Because Commander Robert Green was known to be unhappy about certain aspects of the Falklands war and was known to have wanted to leave the Navy, he came under a cloud of suspicion, wrongly, to the best of my knowledge, but certainly under a cloud of suspicion. It was thought that he might have copies of documents and raw signals that incriminated the Prime Minister, some of the originals of which had been destroyed on instructions from a very high level by the intelligence services.

Just as those of us who have had certain documents have taken the precaution of keeping them in friends' or relatives' houses while we have them, so it was thought that some of Rob Green's supposed records might be in the home of the aunt to whom he was close.

I suppose—I say this in the presence of the hon. Member for Yeovil (Mr. Ashdown), who I hope will have the opportunity of contributing to the debate—that one cannot complain that the suspicion fell on Rob Green, as he was one of the officers at the very heart of the Falklands operation. He was one of the very few to have left the service, although I understand that he had decided to go before the Falklands crisis blew up.

I am also given to understand—and I am happy to accept it—that there was no premeditated intention of doing away with Miss Murrell—only a search of her house when she was out. Alas, on Wednesday 21 March she returned unexpectedly to change. The intruders either arrived while she was dressing or were disturbed by her. Being a lady of courage and spunk, often found in that generation of women, Miss Murrell fought them. They too had to fight. They injured her and panicked.

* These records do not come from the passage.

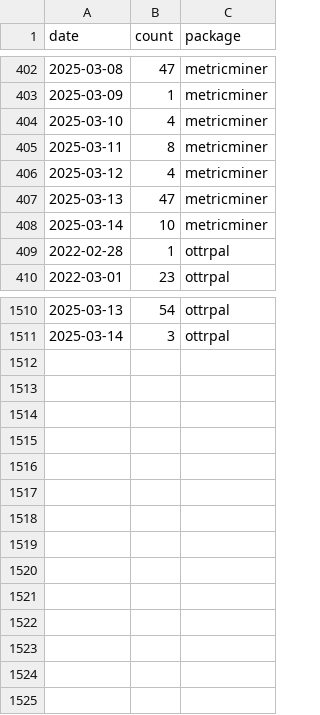
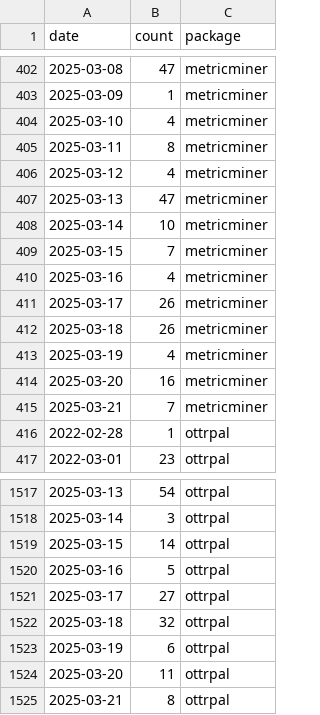
Before and after one commit to fhdsl/metricminer-dashboard, a TSV file: metricminer_data/cran/cran.tsv, drawn as a sheet; only a part is shown, gaps mark what is left out.

```diff
--- a/metricminer_data/cran/cran.tsv
+++ b/metricminer_data/cran/cran.tsv
@@ -408,2 +408,9 @@ date	count	package
 2025-03-14	10	metricminer
+2025-03-15	7	metricminer
+2025-03-16	4	metricminer
+2025-03-17	26	metricminer
+2025-03-18	26	metricminer
+2025-03-19	4	metricminer
+2025-03-20	16	metricminer
+2025-03-21	7	metricminer
 2022-02-28	1	ottrpal
@@ -1511 +1518,8 @@ date	count	package
 2025-03-14	3	ottrpal
+2025-03-15	14	ottrpal
+2025-03-16	5	ottrpal
+2025-03-17	27	ottrpal
+2025-03-18	32	ottrpal
+2025-03-19	6	ottrpal
+2025-03-20	11	ottrpal
+2025-03-21	8	ottrpal
```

I am informed that the intruders were not after money or nuclear information but were checking the house to see if there were any Belgrano-related documents of Commander Green in the home of his aunt. Things went disastrously wrong. They had no intention of injuring, let alone killing, a 78-year-old ex-rose grower. Yet, being the lady she was and in her home, Hilda Murrell fought and was severely injured. She was then killed or left to die from hypothermia, and the cover-up had to begin, because I am informed that the searchers were men of the British intelligence.

If Ministers cannot solemnly deny my belief about the participation of intelligence, on whose ministerial authority, if any, did the search of Miss Murrell's home take place? Was there clearance, or was this the intelligence services "doing their own thing"? Did they do it on political orders, and if so, on whose orders? Some of us have had increasing misgivings about the role of the intelligence services in this country—again I say this in the presence of my hon. Friend the Member for Bolsover—in connection with the miners' strike.

It is high time that there was a Select Committee of Privy Councillors to keep an eye on our intelligence services. Such a Select Committee would be a more appropriate forum than a Consolidated Fund debate, but until that happens, and given my opinion of present senior Ministers—un-British in their behaviour compared with Ministers of previous Governments — I have no alternative but to ask these questions under the cloak of parliamentary privilege, none of the situations for which the privileges of the House of Commons exist.

I ought to add that Commander Rob Green was, I am told, the person who physically sent the signal to Conqueror that sank the Belgrano. I understand from his friends that he was also responsible for passing signals from Endurance which had shown beyond any reasonable doubt that an invasion of the Falklands was likely to happen.

Rob Green considered the Falklands to be an unnecessary war, and the Belgrano sinking appalled him—albeit he judged it to be an unfortunate necessity—as it did some other senior officers of the senior service. He took early retirement after 20 years in the Navy and left. From this Prime Minister and her colleagues he would come under suspicion. It is from the head of our security services that Parliament should be demanding an explanation, because of one thing I am certain—that there are persons in Westminster and Whitehall who know a great deal more about the violent death of Miss Hilda Murrell than they have so far been prepared to divulge.